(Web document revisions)
********************
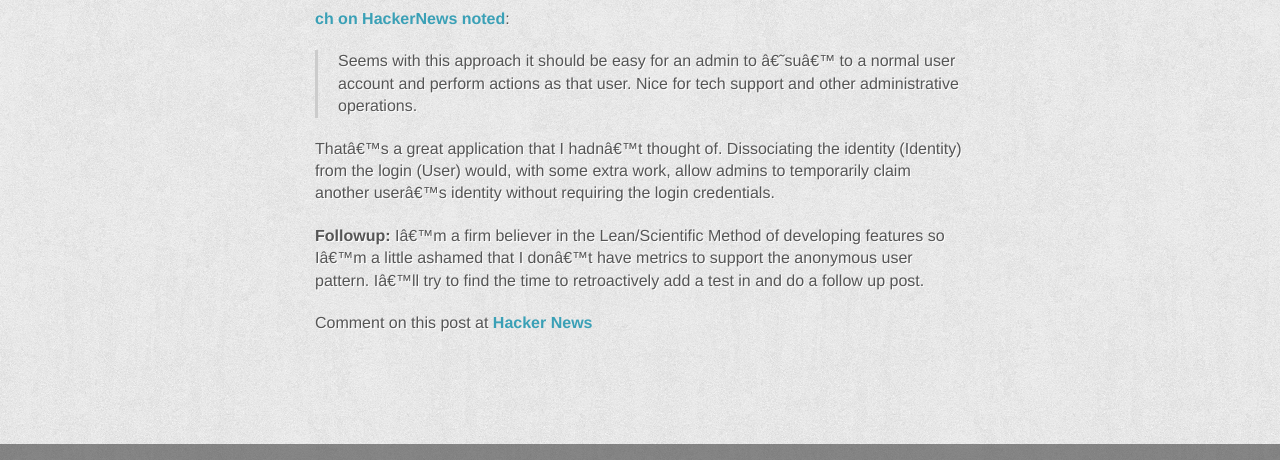
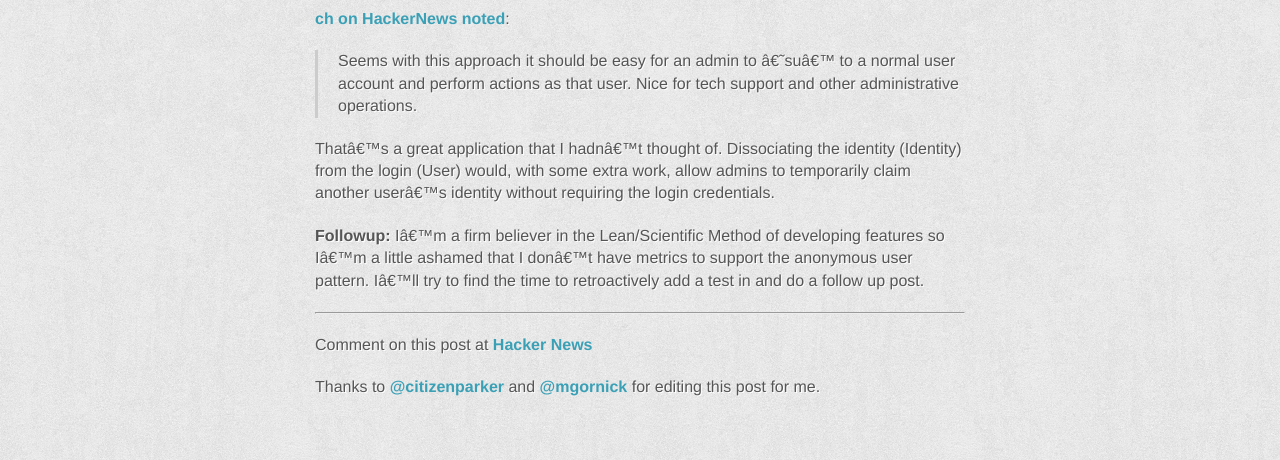
Before and after one commit to choxi/choxi.github.com, a Jekyll site: the page built from _posts/2012-1-16-the-anonymous-user-pattern.md, in a window 1280 px wide and 900 px high, scrolled down 2946 px, cut to the strip 0-460 px from the top of the window. Built offline with Jekyll 4.4.1, drawn with Linux system fonts in a browser that asks for light colours.

Commit message:
Thanks to Scott and Matt

```diff
--- a/_posts/2012-1-16-the-anonymous-user-pattern.md
+++ b/_posts/2012-1-16-the-anonymous-user-pattern.md
@@ -134,4 +134,8 @@ features so I'm a little ashamed that I don't have metrics to support
 the anonymous user pattern. I'll try to find the time to retroactively
 add a test in and do a follow up post.
 
+---
+
 Comment on this post at [Hacker News](http://news.ycombinator.com/item?id=3476206)
+
+Thanks to [@citizenparker](https://twitter.com/#!/citizenparker) and [@mgornick](https://twitter.com/#!/mgornick) for editing this post for me.
```
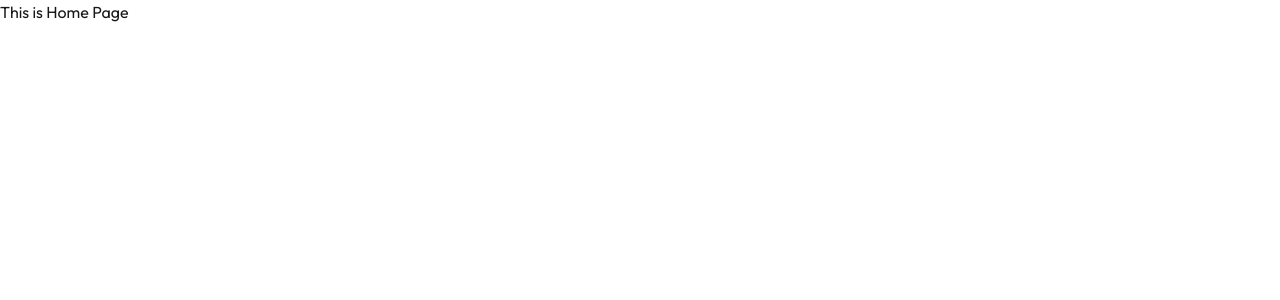
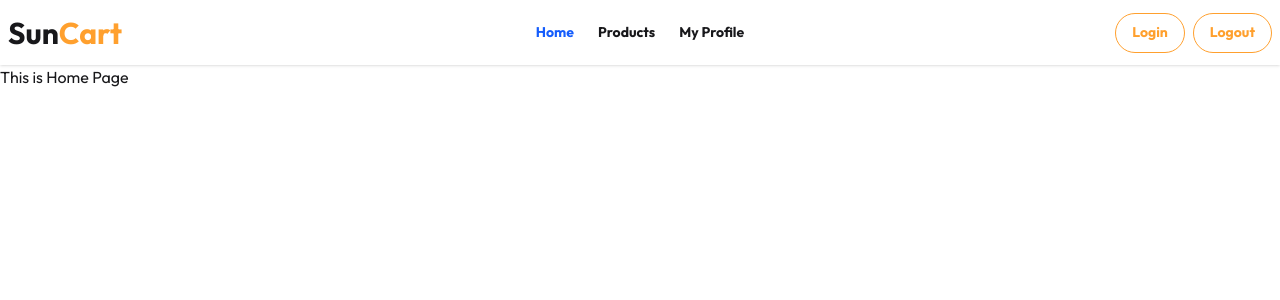
Before and after one commit to noyon-01/assignment-08, a Next.js app: page / in a window 1280 px wide. Shown: the top 300 px of the page. Built offline with nearby package versions, Linux system fonts and the light colour scheme.

Commit message:
navber is added

```diff
--- a/src/app/layout.js
+++ b/src/app/layout.js
@@ -1,6 +1,7 @@
 import { Outfit } from "next/font/google";
 import "./globals.css";
 import { ToastContainer } from "react-toastify";
+import Navber from "@/components/Navber";
 
 const outfit = Outfit({
   subsets: ["latin"],
@@ -15,6 +16,7 @@
   return (
     <html lang="en" data-theme="light" className={`h-full antialiased`}>
       <body className={`${outfit.className} min-h-full flex flex-col`}>
+        <Navber/>
         <main className="container mx-auto">{children}</main>
         <ToastContainer />
       </body>
--- /dev/null
+++ b/src/components/Navber.jsx
@@ -0,0 +1,90 @@
+"use client";
+import Link from "next/link";
+import { usePathname } from "next/navigation";
+
+export default function Navber() {
+  const pathName = usePathname();
+
+  const link = (
+    <>
+      <li>
+        <Link
+          className={`font-bold ${pathName === "/" && "text-blue-600"}`}
+          href="/"
+        >
+          Home
+        </Link>
+      </li>
+      <li>
+        <Link
+          className={`font-bold ${pathName === "/products" && "text-blue-600"}`}
+          href="/products"
+        >
+          Products
+        </Link>
+      </li>
+      <li>
+        <Link
+          className={`font-bold ${pathName === "/profile" && "text-blue-600"}`}
+          href="/profile"
+        >
+          My Profile
+        </Link>
+      </li>
+    </>
+  );
+
+  return (
+    <div className="bg-base-100 shadow-sm sticky top-0 z-10">
+      <div className="navbar container mx-auto">
+        <div className="navbar-start">
+          <div className="dropdown">
+            <div tabIndex={0} role="button" className="btn btn-ghost lg:hidden">
+              <svg
+                xmlns="http://www.w3.org/2000/svg"
+                className="h-5 w-5"
+                fill="none"
+                viewBox="0 0 24 24"
+                stroke="currentColor"
+              >
+                {" "}
+                <path
+                  strokeLinecap="round"
+                  strokeLinejoin="round"
+                  strokeWidth="2"
+                  d="M4 6h16M4 12h8m-8 6h16"
+                />{" "}
+              </svg>
+            </div>
+            <ul
+              tabIndex="-1"
+              className="menu menu-sm dropdown-content bg-base-100 rounded-box z-1 mt-3 w-52 p-2 shadow"
+            >
+              {link}
+            </ul>
+          </div>
+          <h1 className="text-3xl font-bold">
+            Sun<span className="text-[#FFA02E]">Cart</span>
+          </h1>
+        </div>
+        <div className="navbar-center hidden lg:flex">
+          <ul className="menu menu-horizontal px-1">{link}</ul>
+        </div>
+        <div className="navbar-end flex gap-2">
+          <Link
+            href={"/login"}
+            className="btn btn-outline rounded-3xl border-[#FFA02E] text-[#FFA02E] font-bold"
+          >
+            Login
+          </Link>
+          <Link
+            href={"/logout"}
+            className="btn btn-outline rounded-3xl border-[#FFA02E] text-[#FFA02E] font-bold"
+          >
+            Logout
+          </Link>
+        </div>
+      </div>
+    </div>
+  );
+}
```
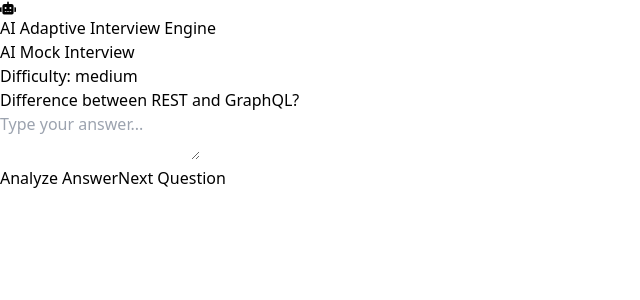
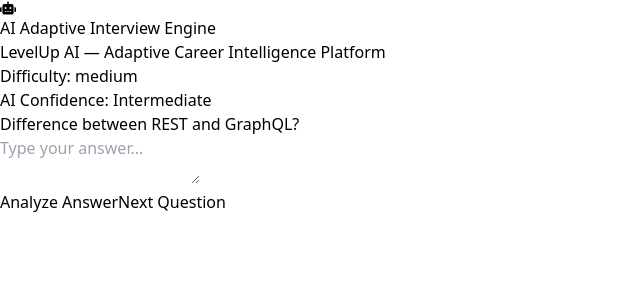
Before and after one commit to anupalla15/levelup-ai, a React (Vite) app: page /interview in a window 1280 px wide. Shown: the top 300 px of the page, without its empty margins (0-640 px from the left). Built offline with nearby package versions, Linux system fonts and the light colour scheme.

Commit message:
Built adaptive AI interview intelligence system

```diff
--- a/src/pages/Interview.jsx
+++ b/src/pages/Interview.jsx
@@ -1,7 +1,8 @@
+
 import { useState, useEffect } from "react";
 import axios from "axios";
 import { motion } from "framer-motion";
-import { FaRobot, FaMicrophone, FaBrain } from "react-icons/fa";
+import { FaRobot, FaMicrophone } from "react-icons/fa";
 
 function Interview() {
 
@@ -9,7 +10,9 @@
   const [answer, setAnswer] = useState("");
   const [feedback, setFeedback] = useState("");
   const [loading, setLoading] = useState(false);
+
   const [difficulty, setDifficulty] = useState("medium");
+  const [confidence, setConfidence] = useState("Intermediate");
 
   const easyQuestions = [
     "What is HTML?",
@@ -30,11 +33,13 @@
   ];
 
   useEffect(() => {
+
     setQuestion(
       mediumQuestions[
         Math.floor(Math.random() * mediumQuestions.length)
       ]
     );
+
   }, []);
 
   const nextQuestion = () => {
@@ -71,18 +76,49 @@
 
   const analyzeAnswer = async () => {
 
+    if (answer.trim() === "") {
+
+      alert("Please enter an answer");
+      return;
+
+    }
+
     try {
 
       setLoading(true);
-
-      const response = await axios.post(
-        "http://127.0.0.1:8000/analyze",
-        {
-          answer: answer
-        }
-      );
+const response = await axios.post(
+  "http://127.0.0.1:8000/analyze",
+  {
+    answer: answer,
+  }
+);
 
       setFeedback(response.data.feedback);
+
+      // AI CONFIDENCE
+
+      if (
+        answer.includes("because") ||
+        answer.includes("example") ||
+        answer.includes("difference")
+      ) {
+
+        setConfidence("Advanced");
+
+      } else if (
+        answer.toLowerCase().includes("i don't know") ||
+        answer.length < 20
+      ) {
+
+        setConfidence("Beginner");
+
+      } else {
+
+        setConfidence("Intermediate");
+
+      }
+
+      // DIFFICULTY LOGIC
 
       if (
         answer.toLowerCase().includes("i don't know") ||
@@ -125,22 +161,31 @@
       >
 
         <div className="flex items-center gap-3 mb-6 text-purple-400">
+
           <FaRobot />
+
           <span>AI Adaptive Interview Engine</span>
+
         </div>
 
         <h1 className="text-5xl font-bold mb-6">
-          AI Mock Interview
+          LevelUp AI — Adaptive Career Intelligence Platform
         </h1>
 
         <div className="mb-8">
+
           <p className="text-gray-400 mb-2">
             Difficulty: {difficulty}
+          </p>
+
+          <p className="text-gray-400 mb-2">
+            AI Confidence: {confidence}
           </p>
 
           <div className="bg-black/30 p-6 rounded-2xl">
             {question}
           </div>
+
         </div>
 
         <textarea
@@ -156,7 +201,7 @@
             onClick={analyzeAnswer}
             className="bg-purple-600 px-6 py-3 rounded-full"
           >
-            {loading ? "Analyzing..." : "Analyze Answer"}
+            {loading ? "AI is reasoning..." : "Analyze Answer"}
           </button>
 
           <button
```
********************
> Your assignment
Find the lines in the data that include "setConfidence", then copy each of them.

> Exercise answer
+  const [confidence, setConfidence] = useState("Intermediate");
+        setConfidence("Advanced");
+        setConfidence("Beginner");
+        setConfidence("Intermediate");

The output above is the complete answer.